EXERCISE DIRECTIONS: Quote the entries in full, character for character, without their images.

-- INFORMATION GIVEN follows --

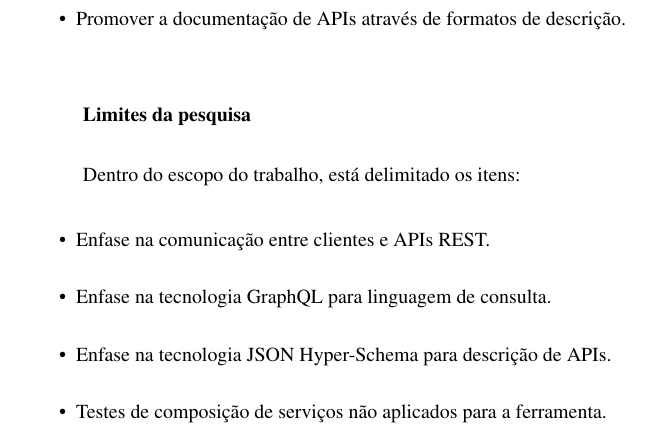
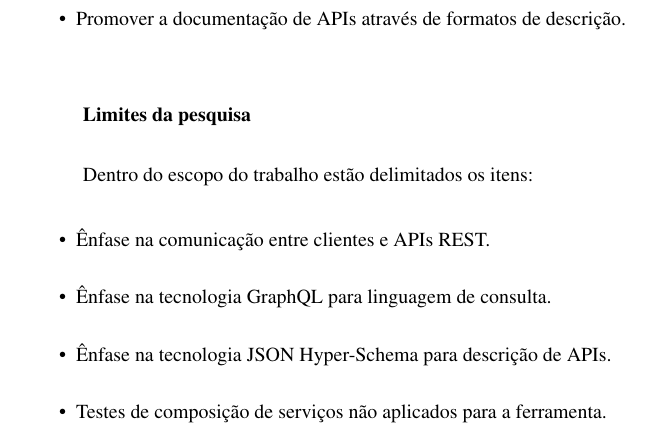
Before and after one commit to mateusmaso/thesis, a LaTeX thesis (index.tex, which reads textual/introducao/objetivos/index.tex): part of page 20 of 97, cut so that both start at the same text. Compiled offline with pdfLaTeX.

Commit message:
Update on Overleaf.

```diff
--- a/textual/introducao/objetivos/index.tex
+++ b/textual/introducao/objetivos/index.tex
@@ -18,11 +18,11 @@ No intuito de atingir o objetivo geral do trabalho, pretende-se atender os segui
 
 \textbf{Limites da pesquisa} \\
 
-Dentro do escopo do trabalho, está delimitado os itens:
+Dentro do escopo do trabalho estão delimitados os itens:
 
 \begin{itemize}
-\item Enfase na comunicação entre clientes e APIs REST.
-\item Enfase na tecnologia GraphQL para linguagem de consulta.
-\item Enfase na tecnologia JSON Hyper-Schema para descrição de APIs.
+\item Ênfase na comunicação entre clientes e APIs REST.
+\item Ênfase na tecnologia GraphQL para linguagem de consulta.
+\item Ênfase na tecnologia JSON Hyper-Schema para descrição de APIs.
 \item Testes de composição de serviços não aplicados para a ferramenta.
 \end{itemize}
```
Also changed, not shown: pre-textual/resumo.tex (+1 -1 lines).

-- INFORMATION GIVEN concluded --

EXERCISE ANSWER:
Before and after one commit to mateusmaso/thesis, a LaTeX thesis (index.tex, which reads textual/introducao/objetivos/index.tex): part of page 20 of 97, cut so that both start at the same text. Compiled offline with pdfLaTeX.

Commit message:
Update on Overleaf.

```diff
--- a/textual/introducao/objetivos/index.tex
+++ b/textual/introducao/objetivos/index.tex
@@ -18,11 +18,11 @@ No intuito de atingir o objetivo geral do trabalho, pretende-se atender os segui
 
 \textbf{Limites da pesquisa} \\
 
-Dentro do escopo do trabalho, está delimitado os itens:
+Dentro do escopo do trabalho estão delimitados os itens:
 
 \begin{itemize}
-\item Enfase na comunicação entre clientes e APIs REST.
-\item Enfase na tecnologia GraphQL para linguagem de consulta.
-\item Enfase na tecnologia JSON Hyper-Schema para descrição de APIs.
+\item Ênfase na comunicação entre clientes e APIs REST.
+\item Ênfase na tecnologia GraphQL para linguagem de consulta.
+\item Ênfase na tecnologia JSON Hyper-Schema para descrição de APIs.
 \item Testes de composição de serviços não aplicados para a ferramenta.
 \end{itemize}
```
Also changed, not shown: pre-textual/resumo.tex (+1 -1 lines).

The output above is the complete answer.